Fourth, we are going to get some serious shut-eye. Better sleep and healthy living are a virtuous circle. We kick started that circle with the purchase of a new mattress and it makes a difference. We bought a Nectar, but there are a million brands out there. And related to the chill out paragraph, almost any new mattress is going to be much better than your old mattress. So forgiving the pun, do not lose sleep over the decision process. Just get a quality mattress and use it.

Fifth and finally, we are going to be conscious of the types and amounts of food we consume. As mentioned before, we have found that the Defined Dish cookbook to be a terrific resource. The recipes can be prepared quickly, but if time is an overwhelming issue, think about a meal delivery plan. This internet stuff is getting good.


Caloric penance carries with it the twin appeals of instant gratification and “no pain, no gain.” Deprive yourself for 24 hours and enjoy the lower number on the scale the next morning. DO that 30 days in a row and…you are dead. Any “diet” that will ultimately kill you should probably be avoided.

So accept the fact that this is going to take a while. And that there is no better time to start a long trip than right now. I am getting back on the same road right after this last slice of pie.

The opposite of caloric penance. But it is going to be ok.
Photo by Daria Shevtsova from Pexels

No consideration received for commercial products mentioned in this article.

Share this post


Related Posts
Recent Posts
Consent of the Governed


Steve’s annual Fourth of July thoughts come from visiting his old haunts at Sheppard Air Force Base, looking forward to a flyover, and reminding himself about the promise of America

Read More »
Consent of the Governed

Ben Franklin’s Fourth of July Toast

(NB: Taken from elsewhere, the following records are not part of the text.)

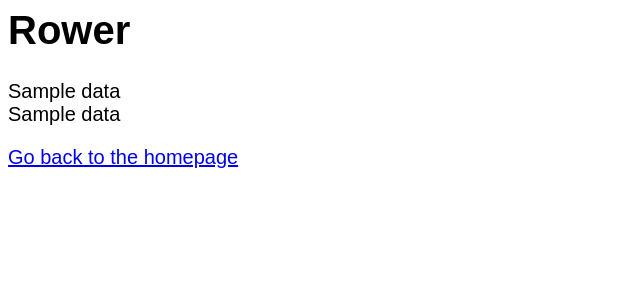
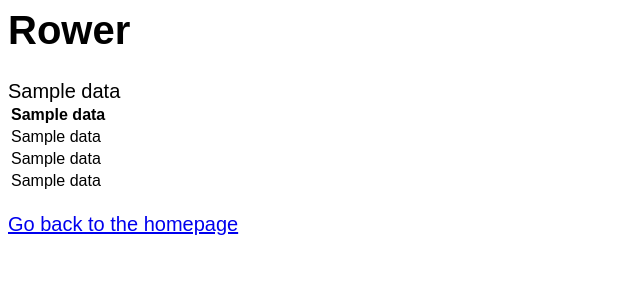
Before and after one commit to sunnyrain0827/cs4111proj1, a Flask app: template templates/teammembers.html in a window 1280 px wide. Shown: the top 300 px of the page, without its empty margins (0-640 px from the left). Run offline with Flask 2, Linux system fonts and the light colour scheme; the template is opened without the code that fills it: most values are stand-ins (such as "Sample title", 1, 10 or a date in 2020); parts of the project's set-up code (start-up, migrations or seed data) failed here and were passed over.

Commit message:
Added table functionality into teammembers

```diff
--- a/server.py
+++ b/server.py
@@ -114,7 +114,7 @@ def index():
   cursor2.close()
 
 
-  cursor = g.conn.execute("SELECT * FROM studies")
+  cursor = g.conn.execute("SELECT DISTINCT school FROM studies")
   schools = []
   for result in cursor:
     schools.append(result['school'])
@@ -183,10 +183,10 @@ def piece():
   context = dict(data = (pids3, dates, repnums, rest))
   return render_template("piece.html", **context)
 
-@app.route('/teammmembers', methods = ['POST'])
+@app.route('/teammembers', methods = ['POST'])
 def teammembers():
   school = request.form['school']
-  cursor = g.conn.execute("SELECT * FROM studies WHERE uni = '{0}'".format(school))
+  cursor = g.conn.execute("SELECT * FROM studies WHERE school = '{0}'".format(school))
   unis = []
   gpas = []
   majors = []
--- a/templates/teammembers.html
+++ b/templates/teammembers.html
@@ -3,6 +3,9 @@
     body{
       font-size: 15pt;
       font-family: arial;
+    }
+    th{
+      text-align: left;
     }
   </style>
 
@@ -10,11 +13,28 @@
   <h1>Rower</h1>
   <div>{{data}}</div>
 
-  <div>
-    {% for n in data %}
-    <div>{{n}}</div>
-    {% endfor %}
-  </div>
+  <table style="width:100%">
+    <tr>
+      {% for n in data[0] %}
+      <th>{{n}}</th>
+      {% endfor %}
+    </tr>
+    <tr>
+      {% for n in data[1] %}
+      <td>{{n}}</td>
+      {% endfor %}
+    </tr>
+    <tr>
+      {% for n in data[2] %}
+      <td>{{n}}</td>
+      {% endfor %}
+    </tr>
+    <tr>
+      {% for n in data[3] %}
+      <td>{{n}}</td>
+      {% endfor %}
+    </tr>
+  </table>
 
 <p><a href="/">Go back to the homepage</a></p>
 
```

The remarkable Ben Franklin secured America’s victory in the revolution without ever firing a shot. As always, Franklin’s lessons for the country he helped make are enduring.

Read More »


Thankful for a Well-Kept Lawn. My first interaction with Russell Bradford, my father-in-law, was strictly commercial. Before the internet replaced newspapers and before modern distribution

Read More »